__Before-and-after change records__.
= Beginning of Section =
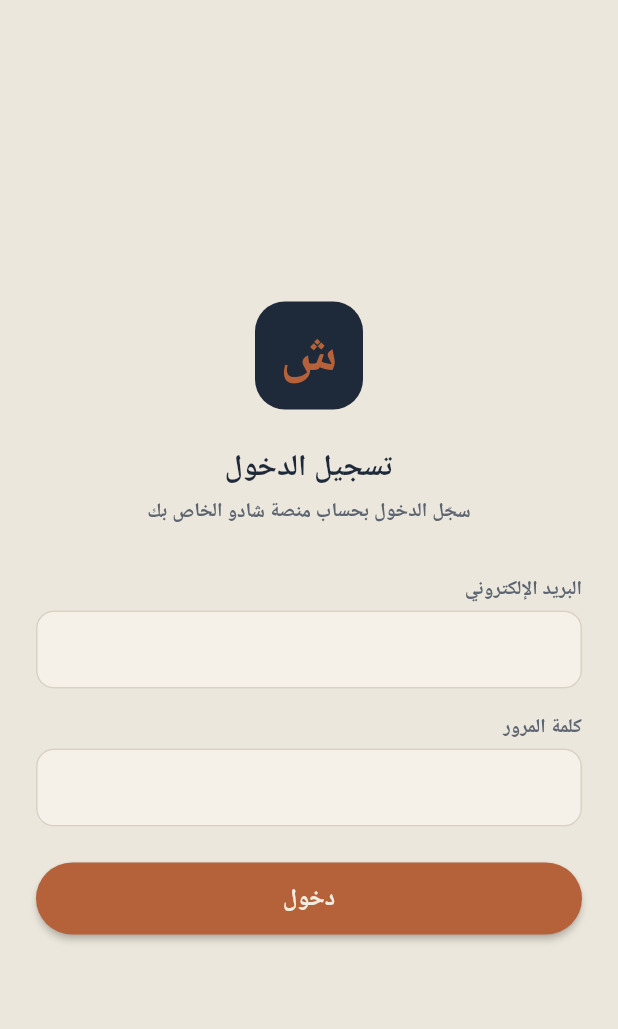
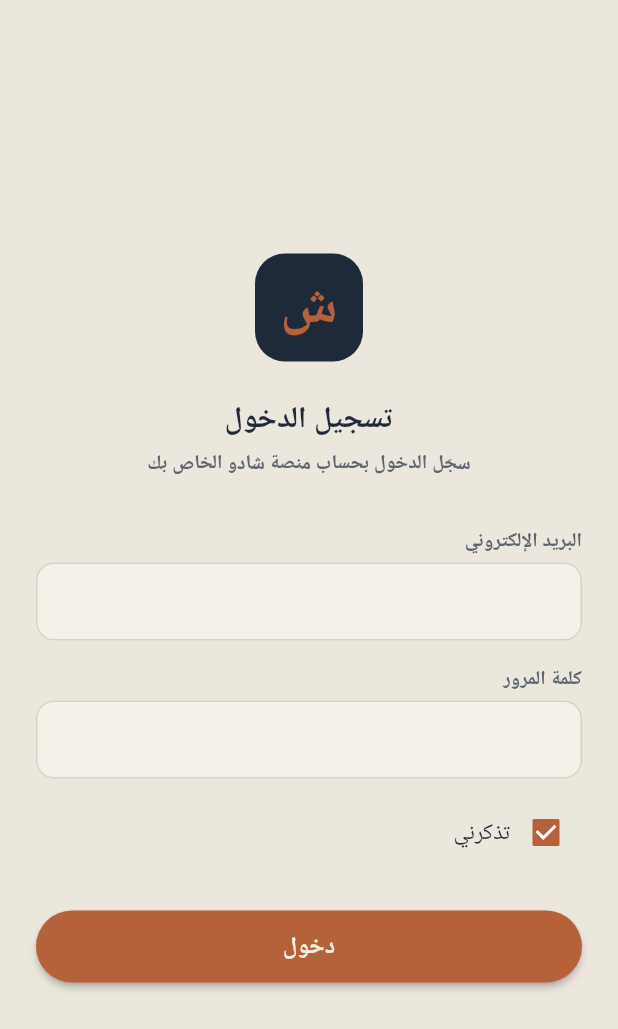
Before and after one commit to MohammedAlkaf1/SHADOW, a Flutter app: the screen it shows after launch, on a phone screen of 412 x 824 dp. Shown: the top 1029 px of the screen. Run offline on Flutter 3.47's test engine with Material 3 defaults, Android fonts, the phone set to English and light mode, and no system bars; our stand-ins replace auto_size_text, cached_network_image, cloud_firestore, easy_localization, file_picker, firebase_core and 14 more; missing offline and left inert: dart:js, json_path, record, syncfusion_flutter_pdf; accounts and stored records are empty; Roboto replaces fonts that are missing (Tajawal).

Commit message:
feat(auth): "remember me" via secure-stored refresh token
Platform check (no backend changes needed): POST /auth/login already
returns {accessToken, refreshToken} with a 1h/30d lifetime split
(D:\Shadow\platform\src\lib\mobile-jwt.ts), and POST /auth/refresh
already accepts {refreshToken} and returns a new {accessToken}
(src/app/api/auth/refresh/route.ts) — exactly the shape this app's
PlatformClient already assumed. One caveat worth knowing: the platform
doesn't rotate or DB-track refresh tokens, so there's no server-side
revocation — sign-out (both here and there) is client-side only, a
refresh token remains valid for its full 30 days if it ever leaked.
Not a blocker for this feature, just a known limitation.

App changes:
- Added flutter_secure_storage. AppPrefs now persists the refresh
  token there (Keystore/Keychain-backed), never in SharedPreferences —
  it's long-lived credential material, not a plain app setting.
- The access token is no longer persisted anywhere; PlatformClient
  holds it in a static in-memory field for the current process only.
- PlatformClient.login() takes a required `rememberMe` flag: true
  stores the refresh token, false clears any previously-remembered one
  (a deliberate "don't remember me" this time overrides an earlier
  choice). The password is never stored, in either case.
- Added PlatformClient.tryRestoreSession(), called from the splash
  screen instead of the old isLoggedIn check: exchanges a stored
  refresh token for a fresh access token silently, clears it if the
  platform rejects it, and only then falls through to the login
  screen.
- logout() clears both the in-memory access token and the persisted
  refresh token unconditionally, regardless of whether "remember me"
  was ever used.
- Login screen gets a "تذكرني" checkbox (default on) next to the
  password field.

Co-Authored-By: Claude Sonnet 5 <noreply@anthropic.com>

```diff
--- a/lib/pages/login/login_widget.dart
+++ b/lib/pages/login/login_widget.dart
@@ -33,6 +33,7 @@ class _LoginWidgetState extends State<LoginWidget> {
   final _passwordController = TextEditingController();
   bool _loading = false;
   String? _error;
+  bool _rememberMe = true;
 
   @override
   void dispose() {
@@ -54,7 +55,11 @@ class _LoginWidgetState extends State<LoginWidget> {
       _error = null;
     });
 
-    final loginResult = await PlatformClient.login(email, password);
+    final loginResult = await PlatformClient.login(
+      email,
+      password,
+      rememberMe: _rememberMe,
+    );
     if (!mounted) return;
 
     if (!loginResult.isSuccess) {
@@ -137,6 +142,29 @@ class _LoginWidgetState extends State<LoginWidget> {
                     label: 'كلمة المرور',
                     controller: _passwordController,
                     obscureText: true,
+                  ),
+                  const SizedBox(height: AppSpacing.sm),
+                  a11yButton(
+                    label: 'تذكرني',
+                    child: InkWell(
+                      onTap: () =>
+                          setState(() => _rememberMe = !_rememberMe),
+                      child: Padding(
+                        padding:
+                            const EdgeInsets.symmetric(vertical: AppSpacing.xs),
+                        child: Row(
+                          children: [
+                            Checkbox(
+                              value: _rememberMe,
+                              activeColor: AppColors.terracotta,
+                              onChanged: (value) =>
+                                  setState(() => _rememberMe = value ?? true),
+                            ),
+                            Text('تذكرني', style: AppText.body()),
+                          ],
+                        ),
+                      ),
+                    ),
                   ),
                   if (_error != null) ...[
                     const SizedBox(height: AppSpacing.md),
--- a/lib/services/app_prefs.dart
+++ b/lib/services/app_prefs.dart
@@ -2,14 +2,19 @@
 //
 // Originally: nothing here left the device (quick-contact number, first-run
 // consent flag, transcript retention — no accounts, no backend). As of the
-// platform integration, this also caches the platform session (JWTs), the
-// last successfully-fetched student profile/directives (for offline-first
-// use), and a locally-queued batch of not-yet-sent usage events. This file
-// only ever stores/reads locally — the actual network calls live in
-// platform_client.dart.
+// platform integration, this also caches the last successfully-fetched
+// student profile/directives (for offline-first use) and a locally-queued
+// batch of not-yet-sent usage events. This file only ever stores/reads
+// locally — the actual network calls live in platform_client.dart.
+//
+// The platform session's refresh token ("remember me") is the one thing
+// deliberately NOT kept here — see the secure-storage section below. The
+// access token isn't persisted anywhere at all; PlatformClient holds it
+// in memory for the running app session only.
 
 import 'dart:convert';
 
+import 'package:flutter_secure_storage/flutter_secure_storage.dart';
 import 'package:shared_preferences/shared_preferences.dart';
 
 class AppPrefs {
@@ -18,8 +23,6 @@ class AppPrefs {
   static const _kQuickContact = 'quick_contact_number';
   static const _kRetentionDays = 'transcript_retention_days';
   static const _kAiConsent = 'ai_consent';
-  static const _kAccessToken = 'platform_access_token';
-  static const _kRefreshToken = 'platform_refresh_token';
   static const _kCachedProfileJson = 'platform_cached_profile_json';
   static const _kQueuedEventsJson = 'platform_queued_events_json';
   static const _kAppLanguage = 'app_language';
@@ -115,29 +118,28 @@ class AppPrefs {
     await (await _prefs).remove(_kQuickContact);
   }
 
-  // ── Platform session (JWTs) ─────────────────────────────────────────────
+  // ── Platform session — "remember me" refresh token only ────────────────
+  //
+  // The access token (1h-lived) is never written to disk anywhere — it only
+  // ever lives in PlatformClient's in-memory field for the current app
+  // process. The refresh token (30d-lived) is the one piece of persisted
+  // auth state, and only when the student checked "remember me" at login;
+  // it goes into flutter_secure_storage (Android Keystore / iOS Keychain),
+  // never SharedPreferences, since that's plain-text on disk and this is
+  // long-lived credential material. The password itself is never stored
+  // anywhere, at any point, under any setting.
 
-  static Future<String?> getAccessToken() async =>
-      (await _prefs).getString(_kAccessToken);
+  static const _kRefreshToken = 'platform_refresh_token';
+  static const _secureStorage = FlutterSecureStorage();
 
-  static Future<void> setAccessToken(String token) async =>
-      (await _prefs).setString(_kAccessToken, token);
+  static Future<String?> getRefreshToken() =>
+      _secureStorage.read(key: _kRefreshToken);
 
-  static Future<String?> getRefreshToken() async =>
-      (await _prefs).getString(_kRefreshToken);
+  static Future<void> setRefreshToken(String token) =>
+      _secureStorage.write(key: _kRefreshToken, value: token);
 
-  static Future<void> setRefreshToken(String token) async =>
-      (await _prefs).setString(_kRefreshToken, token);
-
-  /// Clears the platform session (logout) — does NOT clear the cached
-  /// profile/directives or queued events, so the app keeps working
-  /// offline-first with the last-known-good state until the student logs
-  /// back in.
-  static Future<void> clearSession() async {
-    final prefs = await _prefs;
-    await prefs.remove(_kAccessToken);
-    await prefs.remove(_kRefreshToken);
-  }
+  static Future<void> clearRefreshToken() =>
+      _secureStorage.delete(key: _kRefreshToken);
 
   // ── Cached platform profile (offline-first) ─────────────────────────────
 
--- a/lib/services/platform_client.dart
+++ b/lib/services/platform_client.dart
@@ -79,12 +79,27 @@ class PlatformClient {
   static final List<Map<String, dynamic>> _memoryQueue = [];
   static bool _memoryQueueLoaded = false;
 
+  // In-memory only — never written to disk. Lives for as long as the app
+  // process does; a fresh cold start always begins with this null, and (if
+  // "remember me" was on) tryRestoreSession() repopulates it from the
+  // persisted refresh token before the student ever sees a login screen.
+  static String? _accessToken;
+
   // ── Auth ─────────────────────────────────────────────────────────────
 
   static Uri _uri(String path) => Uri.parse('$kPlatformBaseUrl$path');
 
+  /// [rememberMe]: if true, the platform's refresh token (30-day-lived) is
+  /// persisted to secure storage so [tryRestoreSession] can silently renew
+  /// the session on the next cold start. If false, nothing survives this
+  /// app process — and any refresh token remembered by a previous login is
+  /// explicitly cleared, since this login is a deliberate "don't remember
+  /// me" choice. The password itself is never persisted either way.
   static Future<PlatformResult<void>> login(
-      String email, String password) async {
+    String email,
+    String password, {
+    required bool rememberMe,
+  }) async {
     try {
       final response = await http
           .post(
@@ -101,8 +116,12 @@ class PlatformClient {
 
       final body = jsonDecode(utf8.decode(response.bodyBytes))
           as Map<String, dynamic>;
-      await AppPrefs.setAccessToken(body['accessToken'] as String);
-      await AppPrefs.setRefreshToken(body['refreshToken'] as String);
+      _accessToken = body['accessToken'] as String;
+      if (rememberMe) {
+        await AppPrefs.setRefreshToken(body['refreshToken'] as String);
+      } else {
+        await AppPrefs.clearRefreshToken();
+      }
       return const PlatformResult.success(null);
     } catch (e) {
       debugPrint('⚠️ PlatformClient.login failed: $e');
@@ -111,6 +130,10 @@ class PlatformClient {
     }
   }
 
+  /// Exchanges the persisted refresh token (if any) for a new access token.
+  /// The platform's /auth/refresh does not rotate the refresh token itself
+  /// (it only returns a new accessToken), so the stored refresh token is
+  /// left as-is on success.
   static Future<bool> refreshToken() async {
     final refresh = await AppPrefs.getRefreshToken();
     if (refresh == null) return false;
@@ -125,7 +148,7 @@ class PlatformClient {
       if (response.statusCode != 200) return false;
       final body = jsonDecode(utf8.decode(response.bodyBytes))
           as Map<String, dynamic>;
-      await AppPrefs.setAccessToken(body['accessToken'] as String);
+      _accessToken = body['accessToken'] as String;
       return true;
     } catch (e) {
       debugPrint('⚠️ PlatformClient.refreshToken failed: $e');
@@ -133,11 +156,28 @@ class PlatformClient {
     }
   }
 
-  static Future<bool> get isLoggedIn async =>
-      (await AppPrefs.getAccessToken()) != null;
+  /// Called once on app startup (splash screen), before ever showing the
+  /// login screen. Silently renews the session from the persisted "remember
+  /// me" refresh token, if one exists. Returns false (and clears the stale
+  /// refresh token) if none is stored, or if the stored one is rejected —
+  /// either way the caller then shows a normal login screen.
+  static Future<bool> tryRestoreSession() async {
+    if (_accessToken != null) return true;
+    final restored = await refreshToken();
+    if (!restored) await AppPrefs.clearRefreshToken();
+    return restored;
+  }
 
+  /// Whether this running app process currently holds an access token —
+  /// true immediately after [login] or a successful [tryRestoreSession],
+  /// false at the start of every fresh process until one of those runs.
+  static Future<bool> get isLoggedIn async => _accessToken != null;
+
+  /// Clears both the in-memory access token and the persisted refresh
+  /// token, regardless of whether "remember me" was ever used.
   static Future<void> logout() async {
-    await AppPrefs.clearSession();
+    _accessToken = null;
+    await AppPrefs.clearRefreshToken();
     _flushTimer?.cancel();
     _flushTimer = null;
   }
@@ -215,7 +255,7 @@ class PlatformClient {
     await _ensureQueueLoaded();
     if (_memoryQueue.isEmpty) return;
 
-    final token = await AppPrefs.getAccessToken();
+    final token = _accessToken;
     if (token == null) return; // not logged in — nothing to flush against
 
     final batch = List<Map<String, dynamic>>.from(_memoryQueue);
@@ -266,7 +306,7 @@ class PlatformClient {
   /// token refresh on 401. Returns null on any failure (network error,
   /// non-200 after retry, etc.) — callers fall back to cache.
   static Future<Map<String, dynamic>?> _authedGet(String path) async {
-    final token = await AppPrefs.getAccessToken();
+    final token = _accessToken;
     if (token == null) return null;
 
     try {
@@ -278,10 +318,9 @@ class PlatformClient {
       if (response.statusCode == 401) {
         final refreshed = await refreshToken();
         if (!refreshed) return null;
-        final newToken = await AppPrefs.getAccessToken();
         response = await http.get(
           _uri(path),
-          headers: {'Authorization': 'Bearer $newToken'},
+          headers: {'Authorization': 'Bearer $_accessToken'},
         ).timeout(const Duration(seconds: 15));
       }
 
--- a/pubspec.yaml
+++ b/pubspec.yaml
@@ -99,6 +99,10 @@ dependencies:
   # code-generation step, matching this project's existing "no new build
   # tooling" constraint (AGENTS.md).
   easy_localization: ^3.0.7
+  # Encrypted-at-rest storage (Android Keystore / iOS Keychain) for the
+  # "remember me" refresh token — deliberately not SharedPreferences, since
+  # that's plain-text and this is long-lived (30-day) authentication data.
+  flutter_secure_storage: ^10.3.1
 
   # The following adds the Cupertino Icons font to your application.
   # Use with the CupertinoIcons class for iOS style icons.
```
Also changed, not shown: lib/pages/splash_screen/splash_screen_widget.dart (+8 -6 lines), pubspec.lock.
= End of Section =
__REQUIRED WORK__. Above are some records; copy each line there that contains "student".

__ANSWER BELOW__.
-// last successfully-fetched student profile/directives (for offline-first
+// student profile/directives (for offline-first use) and a locally-queued
+  // auth state, and only when the student checked "remember me" at login;
-  /// offline-first with the last-known-good state until the student logs
+  // persisted refresh token before the student ever sees a login screen.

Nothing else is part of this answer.